One more favorite blog of mine is Languagehat. Today, he writes about the use of the French language in the early 19th century in Russia, about the decline of Russian language among the aristocrats and what happened that reversed the situation. He quotes Natasha's Dance: A Cultural History of Russia by Orlando Figes:
Princess Dashkova, a vocal advocate of Russian culture and the only female president ever of the Russian Academy of Sciences, had the finest European education. 'We were instructed in four different languages, and spoke French fluently,' she wrote in her memoirs, 'but my Russian was extremely poor.' Count Karl Nesselrode, a Baltic German and Russia's foreign minister from 1815 to 1856, could not write or even speak the language of the country he was meant to represent. French was the language of high society, and in high-born families the language of all personal relationships as well. The Volkonskys, for example, a family whose fortunes we shall follow in this book, spoke mainly French among themselves. Mademoiselle Callame, a French governess in the Volkonsky household, recalled that in nearly fifty years of service she never heard the Volkonskys speak a word of Russian, except to give orders to the domestic staff. This was true even of Maria (née Raevskaya), the wife of Prince Sergei Volkonsky, Tsar Alexander's favourite aide-de-camp in 1812. Despite the fact that she had been brought up in the Ukrainian provinces, where noble families were more inclined to speak their native Russian tongue, Maria could not write in Russian properly. Her letters to her husband were in French. Her spoken Russian, which she had picked up from the servants, was very primitive and full of peasant slang. It was a common paradox that the most refined and cultured Russians could speak only the peasant form of Russian which they had learnt from the servants as children...
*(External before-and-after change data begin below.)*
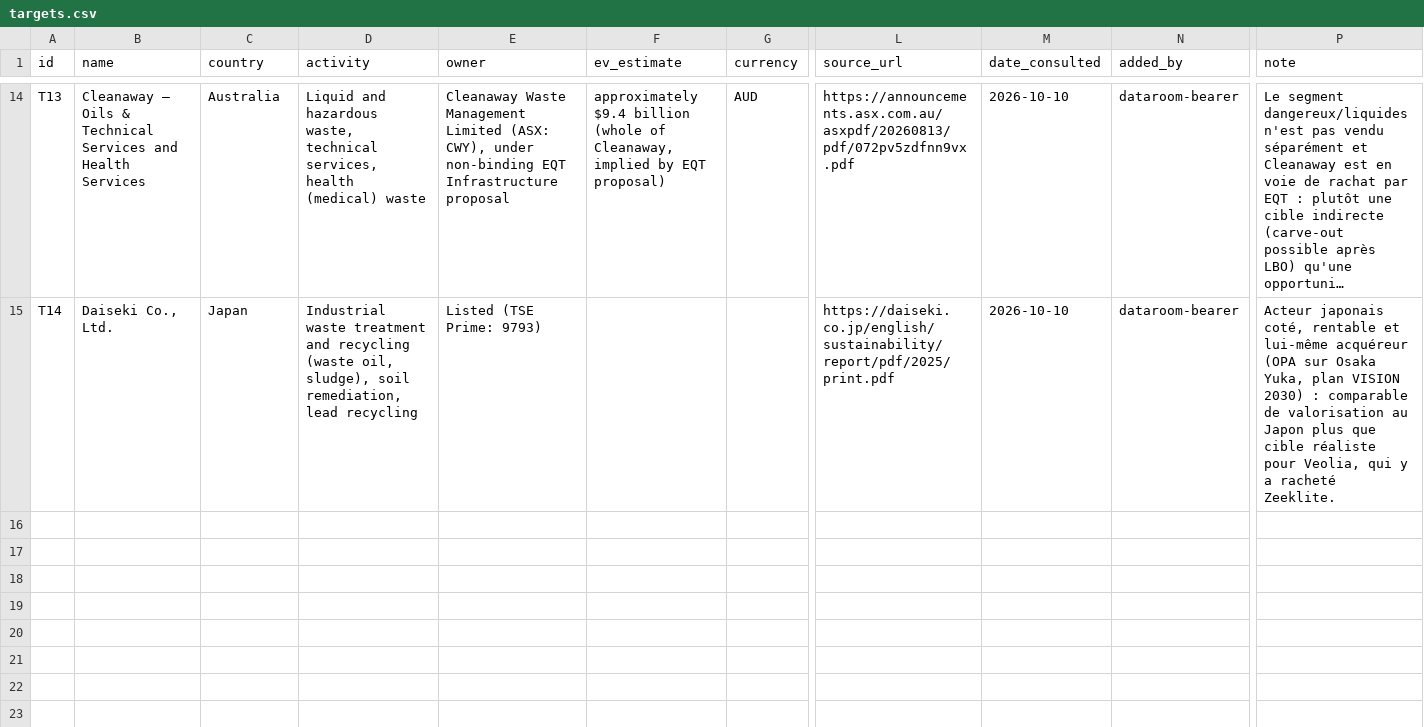
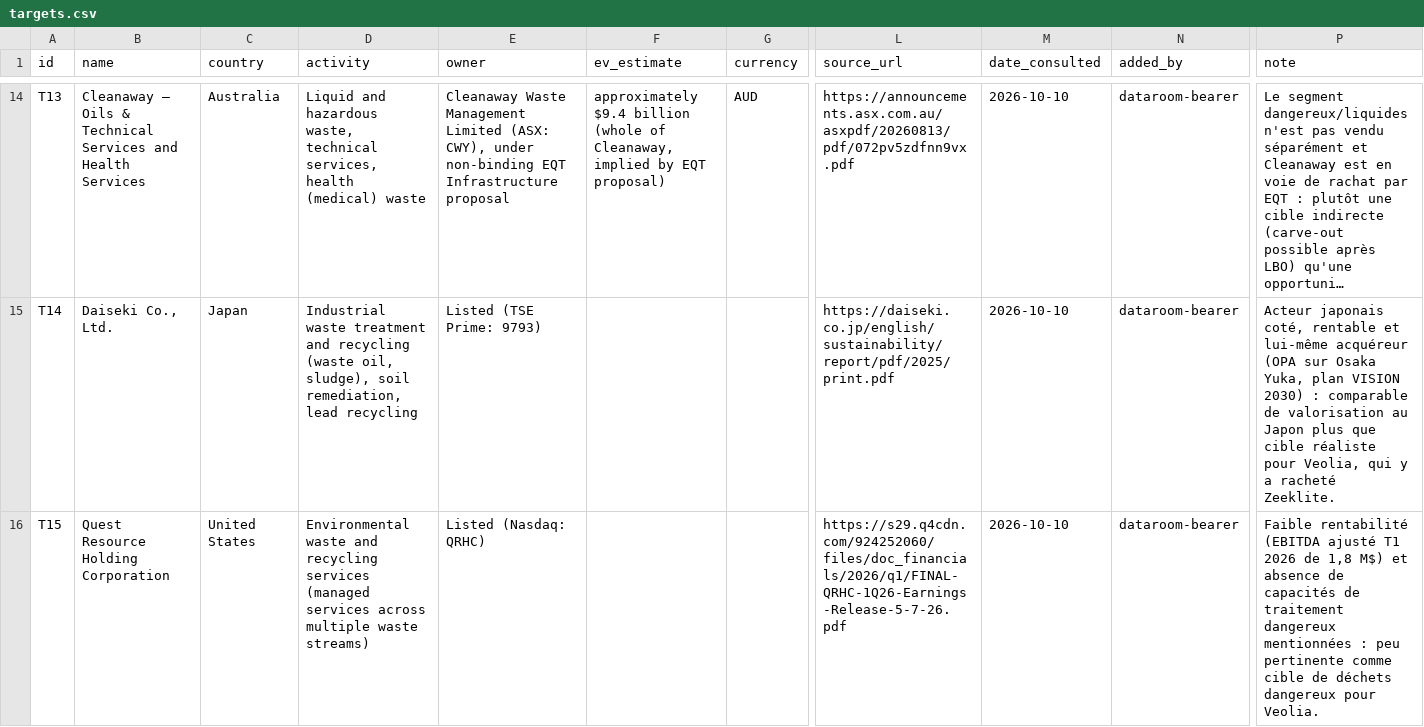
Before and after one commit to PurpleGuys/VPS-dataroom-lecture-seule-, a CSV file: 00_Admin/targets.csv, drawn as a sheet; only a part is shown, gaps mark what is left out; long unchanged cells end in …; rows hold the shown columns only; the diff names each change by its address in the sheet, - before the commit and + after, or states it on an @@ line.

Commit message:
Dépôt via MCP : Quest Resource Holding.md, gaps.md, quest-resource-q1-2026-results.pdf

```diff
--- a/00_Admin/targets.csv
+++ b/00_Admin/targets.csv
+row 16: T15 | Quest Resource Holding Corporation | United States | Environmental waste and recycling services (managed services across multiple waste streams) | Listed (Nasdaq: QRHC) |  |  | https://s29.q4cdn.com/924252060/files/doc_financials/2026/q1/FINAL-QRHC-1Q26-Earnings-Release-5-7-26.pdf | 2026-10-10 | dataroom-bearer | Faible rentabilité (EBITDA ajusté T1 2026 de 1,8 M$) et absence de capacités de traitement dangereux mentionnées : peu pertinente comme cible de déchets dangereux pour Veolia.
```
Also changed, not shown: 6 other files.
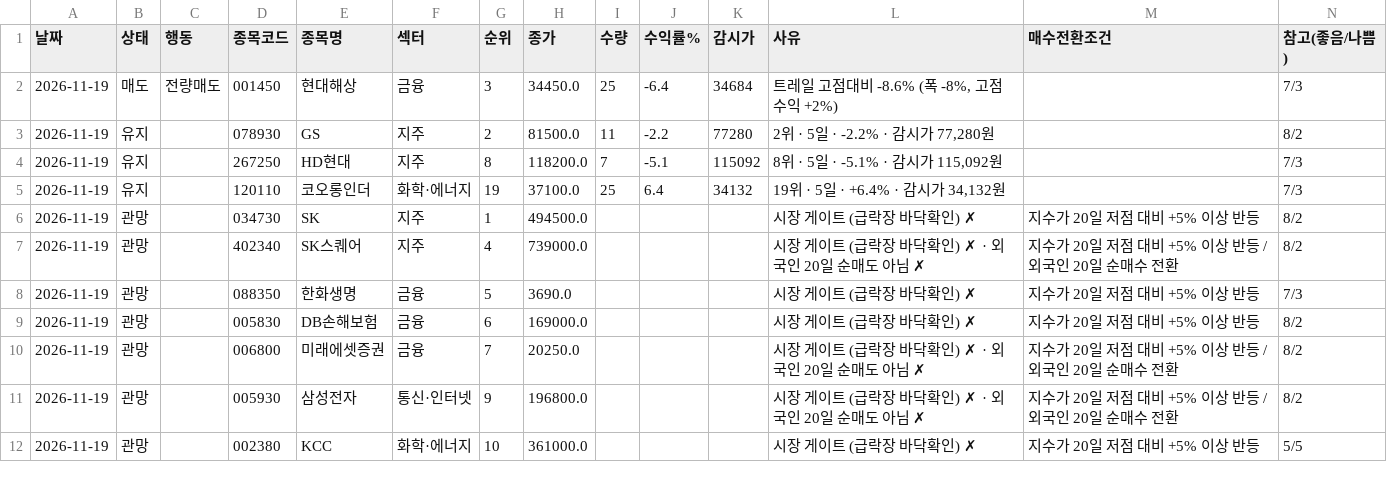
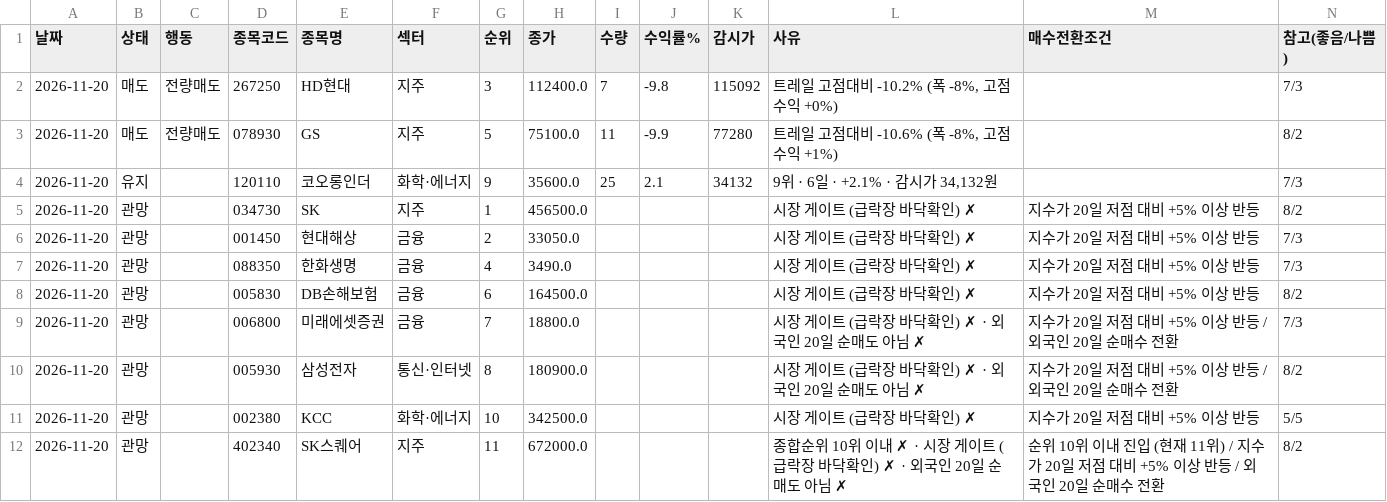
Before and after one commit to sunbmj4119-cmd/rich, a CSV file: data/autotrade/decisions.csv, drawn as a sheet; only a part is shown; the diff covers the shown part only.

```diff
--- a/data/autotrade/decisions.csv
+++ b/data/autotrade/decisions.csv
@@ -1,12 +1,12 @@
 날짜,상태,행동,종목코드,종목명,섹터,순위,종가,수량,수익률%,감시가,사유,매수전환조건,참고(좋음/나쁨)
-2026-11-19,매도,전량매도,001450,현대해상,금융,3,34450.0,25,-6.4,34684,"트레일 고점대비 -8.6% (폭 -8%, 고점수익 +2%)",,7/3
-2026-11-19,유지,,078930,GS,지주,2,81500.0,11,-2.2,77280,"2위 · 5일 · -2.2% · 감시가 77,280원",,8/2
-2026-11-19,유지,,267250,HD현대,지주,8,118200.0,7,-5.1,115092,"8위 · 5일 · -5.1% · 감시가 115,092원",,7/3
-2026-11-19,유지,,120110,코오롱인더,화학·에너지,19,37100.0,25,6.4,34132,"19위 · 5일 · +6.4% · 감시가 34,132원",,7/3
-2026-11-19,관망,,034730,SK,지주,1,494500.0,,,,시장 게이트 (급락장 바닥확인) ✗,지수가 20일 저점 대비 +5% 이상 반등,8/2
-2026-11-19,관망,,402340,SK스퀘어,지주,4,739000.0,,,,시장 게이트 (급락장 바닥확인) ✗ · 외국인 20일 순매도 아님 ✗,지수가 20일 저점 대비 +5% 이상 반등 / 외국인 20일 순매수 전환,8/2
-2026-11-19,관망,,088350,한화생명,금융,5,3690.0,,,,시장 게이트 (급락장 바닥확인) ✗,지수가 20일 저점 대비 +5% 이상 반등,7/3
-2026-11-19,관망,,005830,DB손해보험,금융,6,169000.0,,,,시장 게이트 (급락장 바닥확인) ✗,지수가 20일 저점 대비 +5% 이상 반등,8/2
-2026-11-19,관망,,006800,미래에셋증권,금융,7,20250.0,,,,시장 게이트 (급락장 바닥확인) ✗ · 외국인 20일 순매도 아님 ✗,지수가 20일 저점 대비 +5% 이상 반등 / 외국인 20일 순매수 전환,8/2
-2026-11-19,관망,,005930,삼성전자,통신·인터넷,9,196800.0,,,,시장 게이트 (급락장 바닥확인) ✗ · 외국인 20일 순매도 아님 ✗,지수가 20일 저점 대비 +5% 이상 반등 / 외국인 20일 순매수 전환,8/2
-2026-11-19,관망,,002380,KCC,화학·에너지,10,361000.0,,,,시장 게이트 (급락장 바닥확인) ✗,지수가 20일 저점 대비 +5% 이상 반등,5/5
+2026-11-20,매도,전량매도,267250,HD현대,지주,3,112400.0,7,-9.8,115092,"트레일 고점대비 -10.2% (폭 -8%, 고점수익 +0%)",,7/3
+2026-11-20,매도,전량매도,078930,GS,지주,5,75100.0,11,-9.9,77280,"트레일 고점대비 -10.6% (폭 -8%, 고점수익 +1%)",,8/2
+2026-11-20,유지,,120110,코오롱인더,화학·에너지,9,35600.0,25,2.1,34132,"9위 · 6일 · +2.1% · 감시가 34,132원",,7/3
+2026-11-20,관망,,034730,SK,지주,1,456500.0,,,,시장 게이트 (급락장 바닥확인) ✗,지수가 20일 저점 대비 +5% 이상 반등,8/2
+2026-11-20,관망,,001450,현대해상,금융,2,33050.0,,,,시장 게이트 (급락장 바닥확인) ✗,지수가 20일 저점 대비 +5% 이상 반등,7/3
+2026-11-20,관망,,088350,한화생명,금융,4,3490.0,,,,시장 게이트 (급락장 바닥확인) ✗,지수가 20일 저점 대비 +5% 이상 반등,7/3
+2026-11-20,관망,,005830,DB손해보험,금융,6,164500.0,,,,시장 게이트 (급락장 바닥확인) ✗,지수가 20일 저점 대비 +5% 이상 반등,8/2
+2026-11-20,관망,,006800,미래에셋증권,금융,7,18800.0,,,,시장 게이트 (급락장 바닥확인) ✗ · 외국인 20일 순매도 아님 ✗,지수가 20일 저점 대비 +5% 이상 반등 / 외국인 20일 순매수 전환,7/3
+2026-11-20,관망,,005930,삼성전자,통신·인터넷,8,180900.0,,,,시장 게이트 (급락장 바닥확인) ✗ · 외국인 20일 순매도 아님 ✗,지수가 20일 저점 대비 +5% 이상 반등 / 외국인 20일 순매수 전환,8/2
+2026-11-20,관망,,002380,KCC,화학·에너지,10,342500.0,,,,시장 게이트 (급락장 바닥확인) ✗,지수가 20일 저점 대비 +5% 이상 반등,5/5
+2026-11-20,관망,,402340,SK스퀘어,지주,11,672000.0,,,,종합순위 10위 이내 ✗ · 시장 게이트 (급락장 바닥확인) ✗ · 외국인 20일 순매도 아님 ✗,순위 10위 이내 진입 (현재 11위) / 지수가 20일 저점 대비 +5% 이상 반등 / 외국인 20일 순매수 전환,8/2
```
Also changed, not shown: 4 added rows, 4 removed rows and 24 edited cells elsewhere in this file, data/autotrade/journal.csv, data/autotrade/orders.csv, 55 other files.
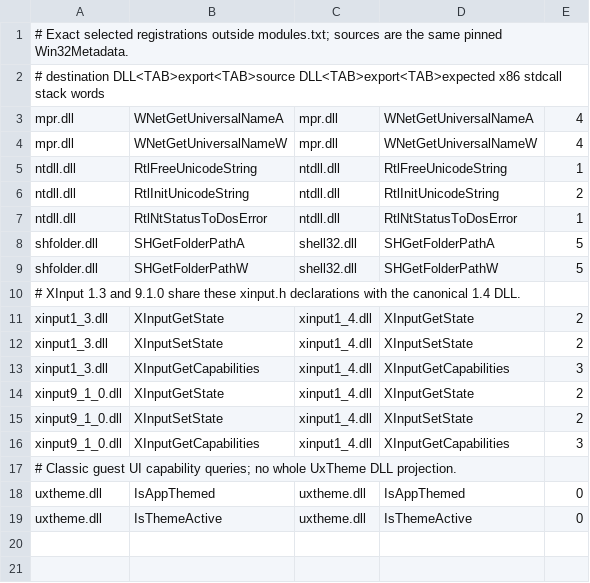
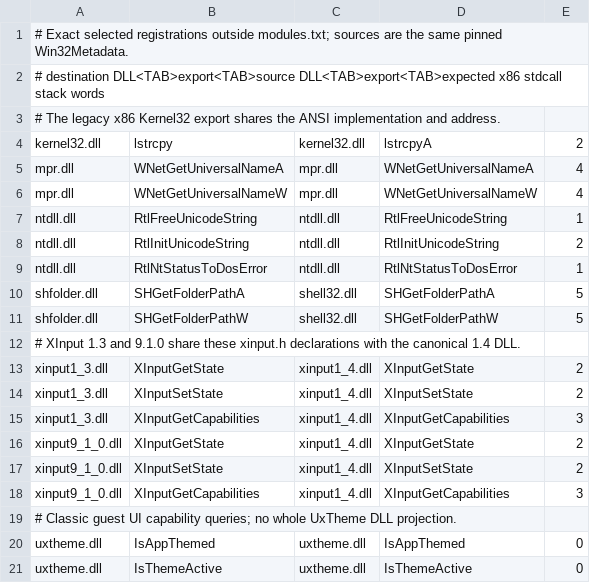
Before and after one commit to hitode-project/hitode, a TSV file: data/abi/selected-exports.tsv, drawn as a sheet.

Commit message:
fix(abi): bind legacy ANSI names to owned system exports
Validate complete generated ABI contracts for named aliases and reuse the direct implementation and synthetic PE address. Verify static and dynamic lstrcpy identity, byte copy, LastError and module ownership against authored native x86 code on both executors.

```diff
--- a/data/abi/selected-exports.tsv
+++ b/data/abi/selected-exports.tsv
@@ -2,2 +2,4 @@
 # destination DLL<TAB>export<TAB>source DLL<TAB>export<TAB>expected x86 stdcall stack words
+# The legacy x86 Kernel32 export shares the ANSI implementation and address.
+kernel32.dll	lstrcpy	kernel32.dll	lstrcpyA	2
 mpr.dll	WNetGetUniversalNameA	mpr.dll	WNetGetUniversalNameA	4
```
Also changed, not shown: 7 other files.
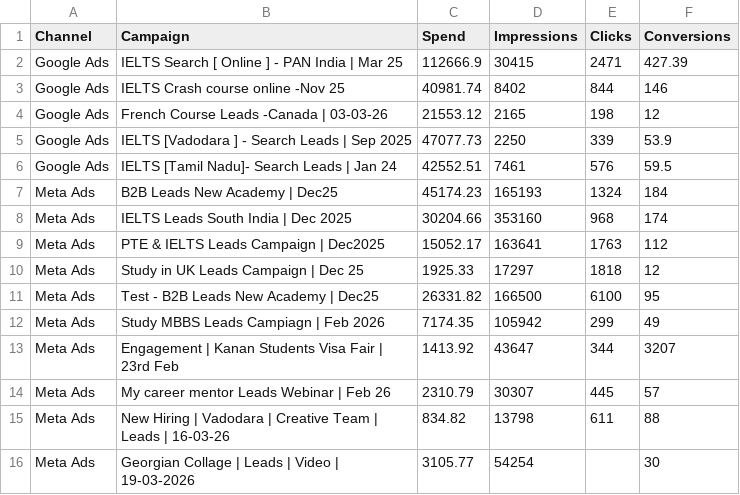
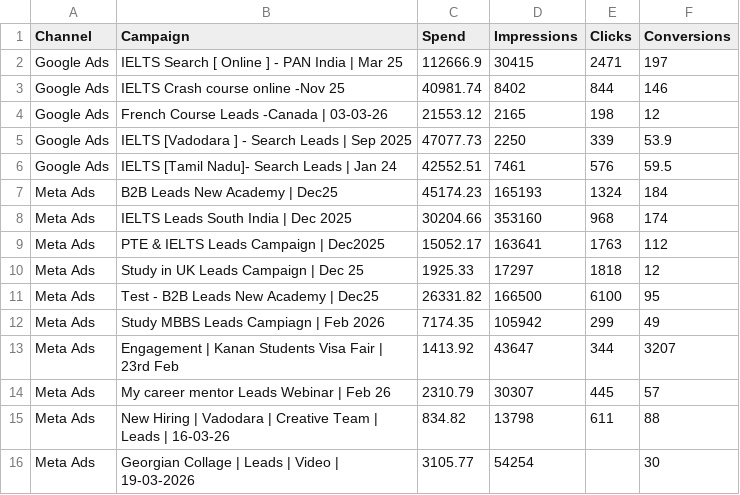
Before and after one commit to prabhukrish/paid-media-dashboard, a CSV file: master_data.csv, drawn as a sheet.

Commit message:
changes

```diff
--- a/master_data.csv
+++ b/master_data.csv
@@ -1,3 +1,3 @@
 Channel,Campaign,Spend,Impressions,Clicks,Conversions
-Google Ads,IELTS Search [ Online ] - PAN India | Mar 25,112666.9,30415,2471,427.39
+Google Ads,IELTS Search [ Online ] - PAN India | Mar 25,112666.9,30415,2471,197
 Google Ads,IELTS Crash course online -Nov 25,40981.74,8402,844,146
```
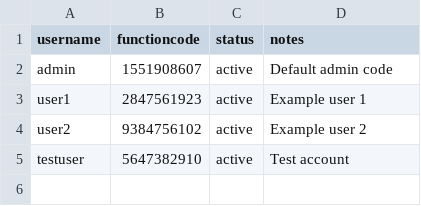
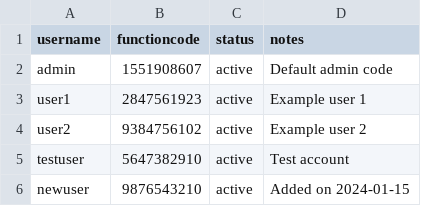
Before and after one commit to abdullah-hussain-yasim/extension-validation, a CSV file: codes.csv, drawn as a sheet.

Commit message:
Add new user: newuser

```diff
--- a/codes.csv
+++ b/codes.csv
@@ -5 +5,2 @@ user2,9384756102,active,Example user 2
 testuser,5647382910,active,Test account
+newuser,9876543210,active,Added on 2024-01-15
```
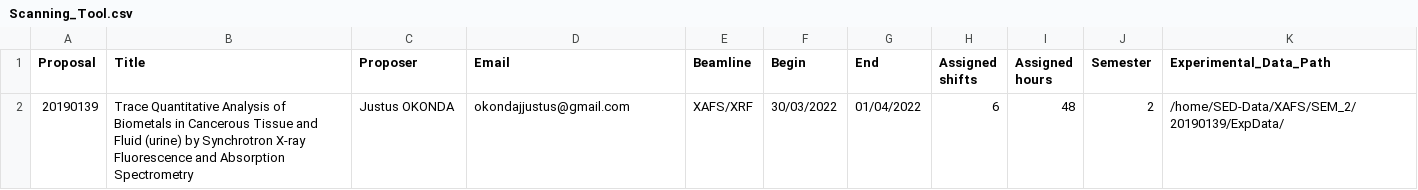
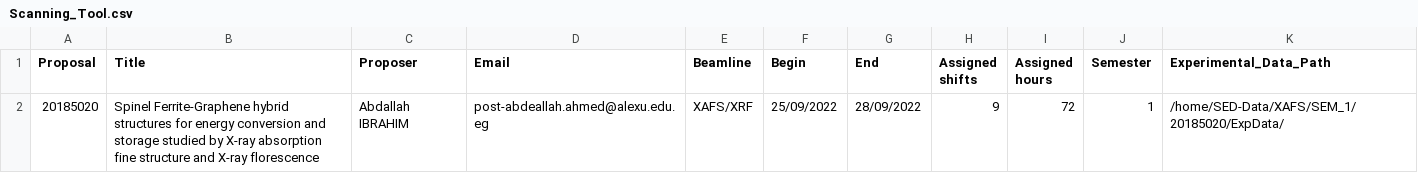
Before and after one commit to SESAME-Synchrotron/XAFSScanTool, a CSV file: metadata/Scanning_Tool.csv, drawn as a sheet.

```diff
--- a/metadata/Scanning_Tool.csv
+++ b/metadata/Scanning_Tool.csv
@@ -1,2 +1,2 @@
 Proposal,Title,Proposer,Email,Beamline,Begin,End,Assigned shifts,Assigned hours,Semester,Experimental_Data_Path
-20190139,Trace Quantitative Analysis of Biometals in Cancerous Tissue and Fluid (urine) by Synchrotron X-ray Fluorescence and Absorption Spectrometry,Justus OKONDA,okondajjustus@gmail.com,XAFS/XRF,30/03/2022,01/04/2022,6,48,2,/home/SED-Data/XAFS/SEM_2/20190139/ExpData/
+20185020,Spinel Ferrite-Graphene hybrid structures for energy conversion and storage studied by X-ray absorption fine structure and X-ray florescence,Abdallah IBRAHIM,post-abdeallah.ahmed@alexu.edu.eg,XAFS/XRF,25/09/2022,28/09/2022,9,72,1,/home/SED-Data/XAFS/SEM_1/20185020/ExpData/
```
Also changed, not shown: 4 other files.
This neglect of the Russian language was most pronounced and persistent in the highest echelons of the aristocracy, which had always been the most Europeanized (and in more than a few cases of foreign origin). In some families children were forbidden to speak Russian except on Sundays and religious holidays. During her entire education Princess Ekaterina Golitsyn had only seven lessons in her native tongue. Her mother was contemptuous of Russian literature and thought Gogol was 'for the coachmen'. The Golitsyn children had a French governess and, if she ever caught them speaking Russian, she would punish them by tying a red cloth in the shape of a devil's tongue around their necks. Anna Lelong had a similar experience at the Girls' Gymnasium, the best school for noble daughters in Moscow. Those girls caught speaking Russian were made to wear a red tin bell all day and stand like dunces, stripped of their white aprons, in the corner of the class; they were forced to remain standing even during meals, and received their food last. Other children were even more severely punished if they spoke Russian—sometimes even locked in a room. The attitude seems to have been that Russian, like the Devil, should be beaten out of noble children from an early age, and that even the most childish feelings had to be expressed in a foreign tongue.
See more quotations from Figes at Languagehat.